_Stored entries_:
'''

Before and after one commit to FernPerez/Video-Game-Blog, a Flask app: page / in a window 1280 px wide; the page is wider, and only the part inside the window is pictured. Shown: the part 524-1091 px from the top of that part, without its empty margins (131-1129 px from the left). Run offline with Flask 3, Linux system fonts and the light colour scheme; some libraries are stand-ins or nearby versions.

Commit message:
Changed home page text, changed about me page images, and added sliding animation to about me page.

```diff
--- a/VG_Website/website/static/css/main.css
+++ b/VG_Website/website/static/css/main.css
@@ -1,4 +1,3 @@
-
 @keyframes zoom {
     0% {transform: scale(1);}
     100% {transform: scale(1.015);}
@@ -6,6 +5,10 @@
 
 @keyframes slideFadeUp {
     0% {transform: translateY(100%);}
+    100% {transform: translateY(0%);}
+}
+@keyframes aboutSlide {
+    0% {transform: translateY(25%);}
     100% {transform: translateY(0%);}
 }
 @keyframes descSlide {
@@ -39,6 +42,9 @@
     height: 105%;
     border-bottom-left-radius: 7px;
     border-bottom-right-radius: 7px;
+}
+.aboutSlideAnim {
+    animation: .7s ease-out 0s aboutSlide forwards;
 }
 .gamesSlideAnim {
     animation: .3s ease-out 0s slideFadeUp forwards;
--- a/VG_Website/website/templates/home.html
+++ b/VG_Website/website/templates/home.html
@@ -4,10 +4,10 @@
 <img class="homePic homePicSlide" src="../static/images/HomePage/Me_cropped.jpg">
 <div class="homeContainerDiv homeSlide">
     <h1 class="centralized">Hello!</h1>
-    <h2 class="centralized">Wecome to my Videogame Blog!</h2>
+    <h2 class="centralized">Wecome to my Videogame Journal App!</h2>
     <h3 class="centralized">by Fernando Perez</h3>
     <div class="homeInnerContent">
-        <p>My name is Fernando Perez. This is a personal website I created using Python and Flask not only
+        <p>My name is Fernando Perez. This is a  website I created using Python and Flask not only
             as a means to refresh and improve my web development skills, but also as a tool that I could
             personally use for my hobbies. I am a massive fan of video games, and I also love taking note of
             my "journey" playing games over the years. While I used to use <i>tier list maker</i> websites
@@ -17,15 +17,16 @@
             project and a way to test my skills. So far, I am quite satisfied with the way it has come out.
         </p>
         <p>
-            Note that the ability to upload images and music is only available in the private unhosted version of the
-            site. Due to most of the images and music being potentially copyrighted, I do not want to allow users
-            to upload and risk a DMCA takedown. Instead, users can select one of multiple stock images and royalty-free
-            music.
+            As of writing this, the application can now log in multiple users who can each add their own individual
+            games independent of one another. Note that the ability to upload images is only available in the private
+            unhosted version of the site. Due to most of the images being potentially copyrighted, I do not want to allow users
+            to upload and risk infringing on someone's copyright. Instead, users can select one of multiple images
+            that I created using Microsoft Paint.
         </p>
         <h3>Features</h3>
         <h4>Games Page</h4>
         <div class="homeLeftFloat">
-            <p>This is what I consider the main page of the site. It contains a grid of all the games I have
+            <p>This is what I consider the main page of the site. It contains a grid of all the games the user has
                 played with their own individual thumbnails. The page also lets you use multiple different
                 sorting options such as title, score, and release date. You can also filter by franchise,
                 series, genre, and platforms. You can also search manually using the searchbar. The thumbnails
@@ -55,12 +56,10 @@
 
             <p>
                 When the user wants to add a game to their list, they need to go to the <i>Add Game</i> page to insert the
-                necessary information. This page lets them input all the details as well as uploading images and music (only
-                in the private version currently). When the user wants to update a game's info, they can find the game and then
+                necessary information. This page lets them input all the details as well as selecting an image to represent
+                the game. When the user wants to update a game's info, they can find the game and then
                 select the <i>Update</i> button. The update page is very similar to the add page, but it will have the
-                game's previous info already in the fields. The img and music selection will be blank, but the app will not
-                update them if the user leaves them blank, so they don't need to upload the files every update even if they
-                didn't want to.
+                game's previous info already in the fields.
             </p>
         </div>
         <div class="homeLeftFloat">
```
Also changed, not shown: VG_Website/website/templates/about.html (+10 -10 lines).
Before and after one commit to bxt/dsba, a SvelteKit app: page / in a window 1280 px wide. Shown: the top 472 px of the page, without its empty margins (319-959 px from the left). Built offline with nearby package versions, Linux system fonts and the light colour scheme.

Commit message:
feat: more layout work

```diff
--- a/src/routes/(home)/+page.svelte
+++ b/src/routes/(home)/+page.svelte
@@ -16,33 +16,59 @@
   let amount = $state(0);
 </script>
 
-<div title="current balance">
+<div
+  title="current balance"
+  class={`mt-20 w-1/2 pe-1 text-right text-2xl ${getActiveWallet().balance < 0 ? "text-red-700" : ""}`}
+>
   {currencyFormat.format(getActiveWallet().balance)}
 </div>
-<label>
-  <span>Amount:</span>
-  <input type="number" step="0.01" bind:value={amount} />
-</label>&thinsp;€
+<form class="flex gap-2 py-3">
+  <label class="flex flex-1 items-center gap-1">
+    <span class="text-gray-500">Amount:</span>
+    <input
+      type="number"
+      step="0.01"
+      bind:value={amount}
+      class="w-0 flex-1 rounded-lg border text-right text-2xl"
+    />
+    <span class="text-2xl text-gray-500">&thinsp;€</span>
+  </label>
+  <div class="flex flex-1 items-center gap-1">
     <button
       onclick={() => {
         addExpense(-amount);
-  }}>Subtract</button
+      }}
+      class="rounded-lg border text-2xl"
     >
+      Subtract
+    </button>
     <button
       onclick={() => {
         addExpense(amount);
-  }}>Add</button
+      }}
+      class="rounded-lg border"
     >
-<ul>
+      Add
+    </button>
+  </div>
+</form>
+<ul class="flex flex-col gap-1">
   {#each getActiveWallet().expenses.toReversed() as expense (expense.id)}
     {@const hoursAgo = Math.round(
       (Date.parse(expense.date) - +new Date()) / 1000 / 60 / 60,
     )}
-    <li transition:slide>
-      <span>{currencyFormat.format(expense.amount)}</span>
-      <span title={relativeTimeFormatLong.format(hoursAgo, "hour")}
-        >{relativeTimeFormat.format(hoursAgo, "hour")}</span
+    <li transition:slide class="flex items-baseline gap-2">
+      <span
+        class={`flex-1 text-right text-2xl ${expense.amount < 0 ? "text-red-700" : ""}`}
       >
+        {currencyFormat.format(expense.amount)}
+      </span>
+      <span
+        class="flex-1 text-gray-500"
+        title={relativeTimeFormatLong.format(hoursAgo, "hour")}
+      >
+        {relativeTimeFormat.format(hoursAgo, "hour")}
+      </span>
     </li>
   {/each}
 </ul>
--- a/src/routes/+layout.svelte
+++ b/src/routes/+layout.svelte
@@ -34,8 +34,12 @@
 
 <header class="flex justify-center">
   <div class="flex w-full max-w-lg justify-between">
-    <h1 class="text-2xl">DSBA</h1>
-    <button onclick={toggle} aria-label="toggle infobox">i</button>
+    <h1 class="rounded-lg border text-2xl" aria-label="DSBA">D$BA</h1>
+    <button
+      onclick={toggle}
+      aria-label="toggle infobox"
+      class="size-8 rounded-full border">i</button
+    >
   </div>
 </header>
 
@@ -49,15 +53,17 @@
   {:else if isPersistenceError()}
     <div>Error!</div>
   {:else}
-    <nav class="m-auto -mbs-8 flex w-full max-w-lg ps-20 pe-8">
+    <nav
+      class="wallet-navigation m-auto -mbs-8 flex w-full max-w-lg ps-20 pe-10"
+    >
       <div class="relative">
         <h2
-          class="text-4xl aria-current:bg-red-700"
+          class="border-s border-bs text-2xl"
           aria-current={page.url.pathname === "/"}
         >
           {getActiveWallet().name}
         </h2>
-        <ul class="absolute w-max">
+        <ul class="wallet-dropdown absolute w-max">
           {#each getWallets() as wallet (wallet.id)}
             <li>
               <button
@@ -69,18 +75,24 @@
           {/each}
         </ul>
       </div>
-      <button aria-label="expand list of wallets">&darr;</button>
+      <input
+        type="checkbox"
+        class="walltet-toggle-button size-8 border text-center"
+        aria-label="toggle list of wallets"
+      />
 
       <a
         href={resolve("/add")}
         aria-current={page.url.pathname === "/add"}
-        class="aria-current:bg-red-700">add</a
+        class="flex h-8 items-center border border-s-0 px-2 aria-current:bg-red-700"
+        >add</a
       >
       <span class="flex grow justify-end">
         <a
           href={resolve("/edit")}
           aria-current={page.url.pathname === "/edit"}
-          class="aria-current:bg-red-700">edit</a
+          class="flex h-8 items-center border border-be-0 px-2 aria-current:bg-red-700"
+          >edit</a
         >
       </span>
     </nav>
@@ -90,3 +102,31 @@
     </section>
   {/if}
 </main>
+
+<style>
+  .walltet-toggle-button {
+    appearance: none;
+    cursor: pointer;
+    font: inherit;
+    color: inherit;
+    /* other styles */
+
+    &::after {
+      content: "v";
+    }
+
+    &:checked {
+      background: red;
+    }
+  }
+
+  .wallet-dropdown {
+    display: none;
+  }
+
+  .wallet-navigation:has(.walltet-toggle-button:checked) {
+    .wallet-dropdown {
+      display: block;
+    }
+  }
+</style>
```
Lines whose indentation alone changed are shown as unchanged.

'''

_To do_:
If the string "toggle" appears in a line of the entries, report the line.

_Finished task_:
-    <button onclick={toggle} aria-label="toggle infobox">i</button>
+      onclick={toggle}
+      aria-label="toggle infobox"
+        class="walltet-toggle-button size-8 border text-center"
+        aria-label="toggle list of wallets"
+  .walltet-toggle-button {
+  .wallet-navigation:has(.walltet-toggle-button:checked) {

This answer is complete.